As the annual CES tech-fest in Vegas takes its final roll of the dice, it's time to decide whether the 2016 event came up 'aces' or was simply 'craps'.
Overall, I'd say it was a solid (yet unspectacular) year for consumer technology and my initial preview predictions didn't fall far wide of the mark. Virtual reality, wearable tech, drones, robots and the Internet of Everything (from connected bras to smelly alarms) all featured highly. That said, there was no breakout piece of kit that captured the imagination of the geeky cognoscenti. Best described as a year of evolution rather than revolution.
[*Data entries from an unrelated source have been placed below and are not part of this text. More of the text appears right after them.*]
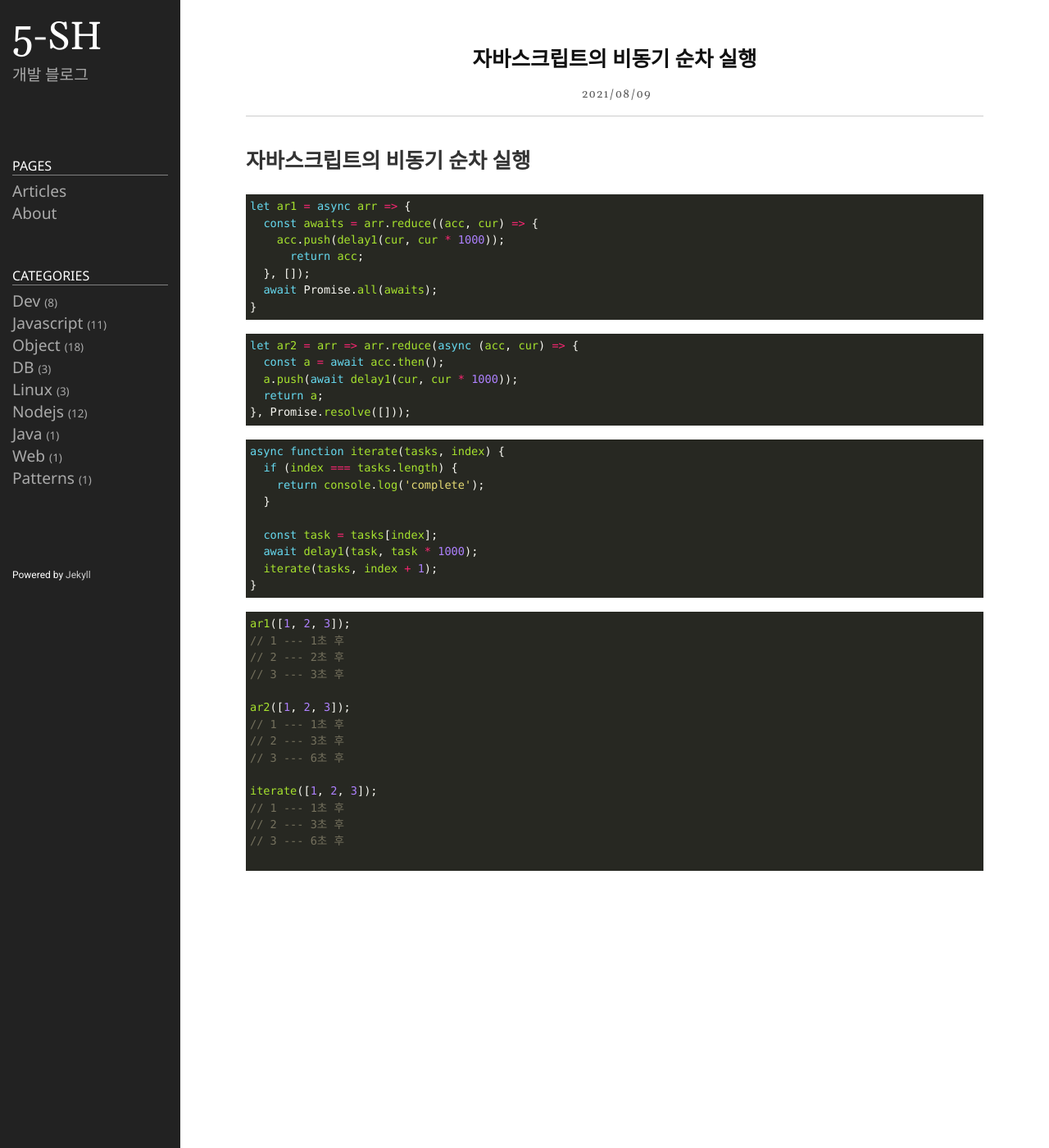
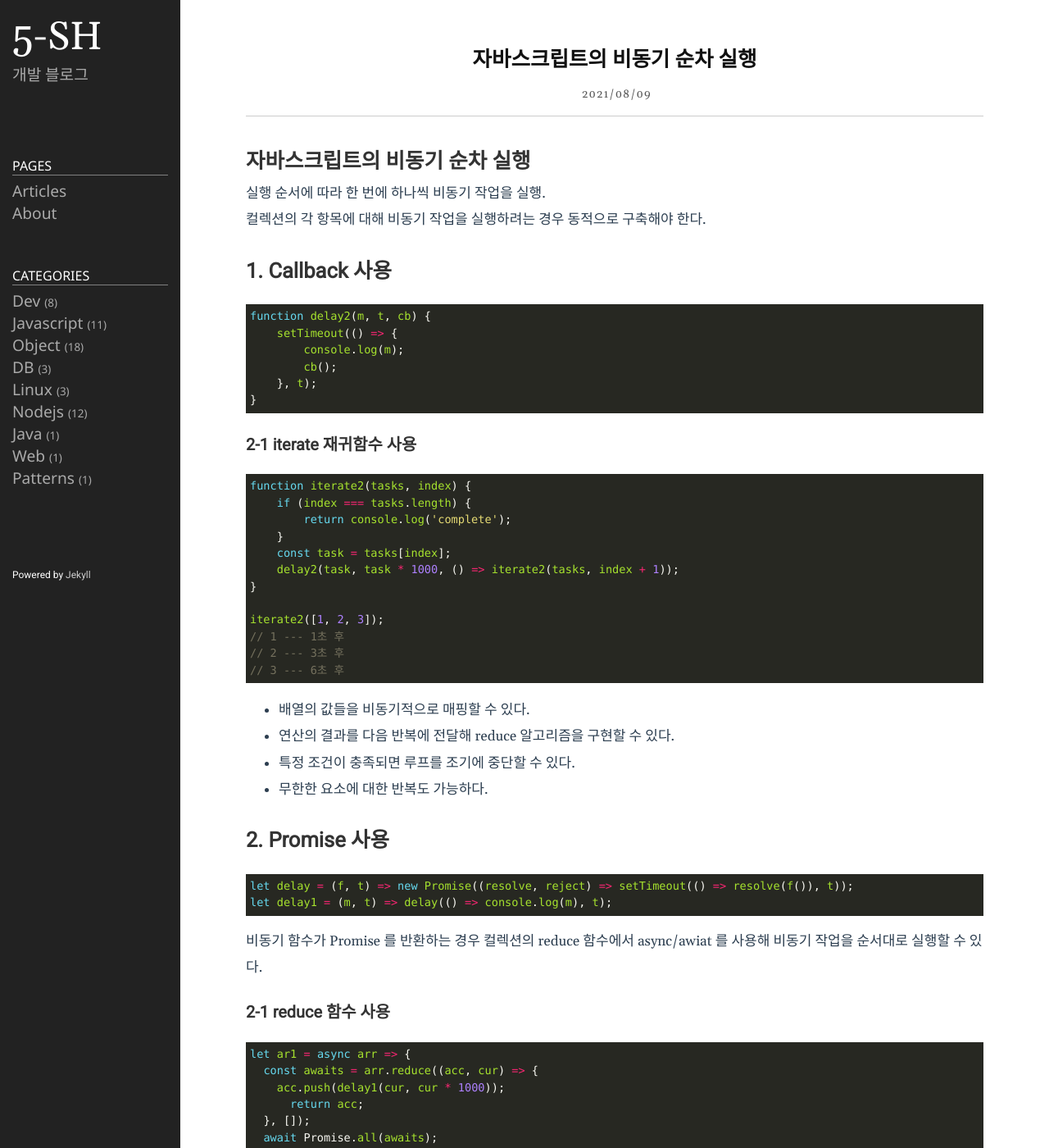
Before and after one commit to 5-SH/5-sh.github.io-deprecated, a Jekyll site: the page built from _posts/2021-08-09-async-sequential-execute.md, in a window 1280 px wide and 1400 px high. Shown: the whole window at 82% size. Built offline with Jekyll 4.4.1, drawn with Linux system fonts in a browser that asks for light colours; some of the changed text lies outside the part shown.

Commit message:
자바스크립트의 비동기 순차 실행 포스트 완료

````diff
--- a/_posts/2021-08-09-async-sequential-execute.md
+++ b/_posts/2021-08-09-async-sequential-execute.md
@@ -7,6 +7,53 @@ ref: Javascript, async, sequential
 ---
 
 # 자바스크립트의 비동기 순차 실행
+실행 순서에 따라 한 번에 하나씩 비동기 작업을 실행.
+컬렉션의 각 항목에 대해 비동기 작업을 실행하려는 경우 동적으로 구축해야 한다.
+
+
+## 1. Callback 사용
+
+```javascript
+function delay2(m, t, cb) {
+    setTimeout(() => {
+        console.log(m);
+        cb();
+    }, t);
+}
+```
+
+### 2-1 iterate 재귀함수 사용
+
+```javascript
+function iterate2(tasks, index) {
+    if (index === tasks.length) {
+        return console.log('complete');
+    }
+    const task = tasks[index];
+    delay2(task, task * 1000, () => iterate2(tasks, index + 1));
+}
+
+iterate2([1, 2, 3]);
+// 1 --- 1초 후
+// 2 --- 3초 후
+// 3 --- 6초 후
+```
+
+- 배열의 값들을 비동기적으로 매핑할 수 있다.
+- 연산의 결과를 다음 반복에 전달해 reduce 알고리즘을 구현할 수 있다.
+- 특정 조건이 충족되면 루프를 조기에 중단할 수 있다.
+- 무한한 요소에 대한 반복도 가능하다.
+
+## 2. Promise 사용
+
+```javascript
+let delay = (f, t) => new Promise((resolve, reject) => setTimeout(() => resolve(f()), t));
+let delay1 = (m, t) => delay(() => console.log(m), t);
+```
+
+비동기 함수가 Promise 를 반환하는 경우 컬렉션의 reduce 함수에서 async/awiat 를 사용해 비동기 작업을 순서대로 실행할 수 있다.
+
+### 2-1 reduce 함수 사용
 
 ```javascript
 let ar1 = async arr => {
@@ -16,29 +63,13 @@ let ar1 = async arr => {
   }, []);
   await Promise.all(awaits);
 }
-```
 
-```javascript
 let ar2 = arr => arr.reduce(async (acc, cur) => {
   const a = await acc.then();
   a.push(await delay1(cur, cur * 1000));
   return a;
 }, Promise.resolve([]));
-```
 
-```javascript
-async function iterate(tasks, index) {
-  if (index === tasks.length) {
-    return console.log('complete');
-  }
-
-  const task = tasks[index];
-  await delay1(task, task * 1000);
-  iterate(tasks, index + 1);
-}
-```
-
-```javascript
 ar1([1, 2, 3]);
 // 1 --- 1초 후
 // 2 --- 2초 후
@@ -48,10 +79,21 @@ ar2([1, 2, 3]);
 // 1 --- 1초 후
 // 2 --- 3초 후
 // 3 --- 6초 후
+```
 
-iterate([1, 2, 3]);
+### 2-2 iterate 재귀함수 사용
+```javascript
+async function iterate1(tasks, index) {
+  if (index === tasks.length) {
+    return console.log('complete');
+  }
+  const task = tasks[index];
+  await delay1(task, task * 1000);
+  iterate1(tasks, index + 1);
+}
+
+iterate1([1, 2, 3]);
 // 1 --- 1초 후
 // 2 --- 3초 후
 // 3 --- 6초 후
-
 ```
````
And that was best epitomised by the noticeable increase in the amount of car manufacturers touting their ever-evolving wares this year.
Only five years ago there was no automotive presence at CES. This year, ten major manufacturers were in attendance and the amount of space they had taken was breathtaking (25% more than in 2015). BMW, for instance, had a rather swish dedicated area just outside of the main auditorium which even featured test drives of both the i8 and i3 electric models.
What became very clear very quickly was that they were actually all pushing the same three key themes:
1. Electrification: whether it was the glitzy launch of the Bolt from GM in their oversubscribed keynote, or the rather magnificent Batmobile-esque FFZero1 from Faraday Future, or the VW BUDD-e minivan (which to me resembled a modern day version of the Scooby Doo Mystery Machine) every manufacturer wanted to show off their spiffing new electrically powered products.
Mercedes went one better and showcased their new concept the IAA, which has a 'shapeshifting' rear end (don't ask) that apparently reduces the drag on the vehicle.
2. Connectivity: there was once a time when the only way to connect with your car was by putting the key in the ignition. Nowadays, most cars don't even have a key but can easily boil the kettle for you at home whilst on the move.
Ford, for example, took great delight in demonstrating its new Android and iOS compatible Sync3 system. With its associated app functionality users can control connected devices inside their homes plus interact with Amazon Alexa voice recognition to deliver real-time information about the vehicle itself.
VW have gone one step further and entered into a strategic alignment with the mighty LG. The aforementioned BUDD-e basically connects to your LG equipped SmartHome. Volkswagen demonstrated that from your Mystery Machine; sorry BUDD-e, you can open the front door of your home to let people in if you are running late. Or maybe you want to check the contents of your LG fridge with its built-in camera to see if you need to order a takeaway for dinner or can feast on leftover lasagne.
3. Autonomous Cars: the trend for self-driving cars has largely been driven by the first foray into the market by Google. In a meeting with John Krafcik, CEO of Chauffeur (Google's autonomous vehicle division) he told us that their reasoning behind producing a car which can drive itself was very simple and yet equally compelling. Over 1.2 million people are killed each year in car accidents across the globe. To put that into perspective that's the equivalent of a passenger jet crashing every two minutes for 12 months. And the main cause of all this carnage? Well over 90% of these accidents are caused by human error. No wonder they want to remove the organic bit behind the wheel.
But not content with Google muscling in on their turf, the car manufacturers have decided it's their turn to get in on the act. You would maybe expect to see self-driving cars from the likes of Ford (pictured below) but may be a little surprised to see the likes of Hyundai / Kia also jumping on the bandwagon.
So there you have it, with not much more news apart from increasingly bigger and thinner TVs and even smarter smartphones, the automotive boys stole much of the limelight this year and I'm finally "Leaving Las Vegas" (unless El Nino has other ideas of course).
Steve Blakeman is the managing director, global accounts at OMD.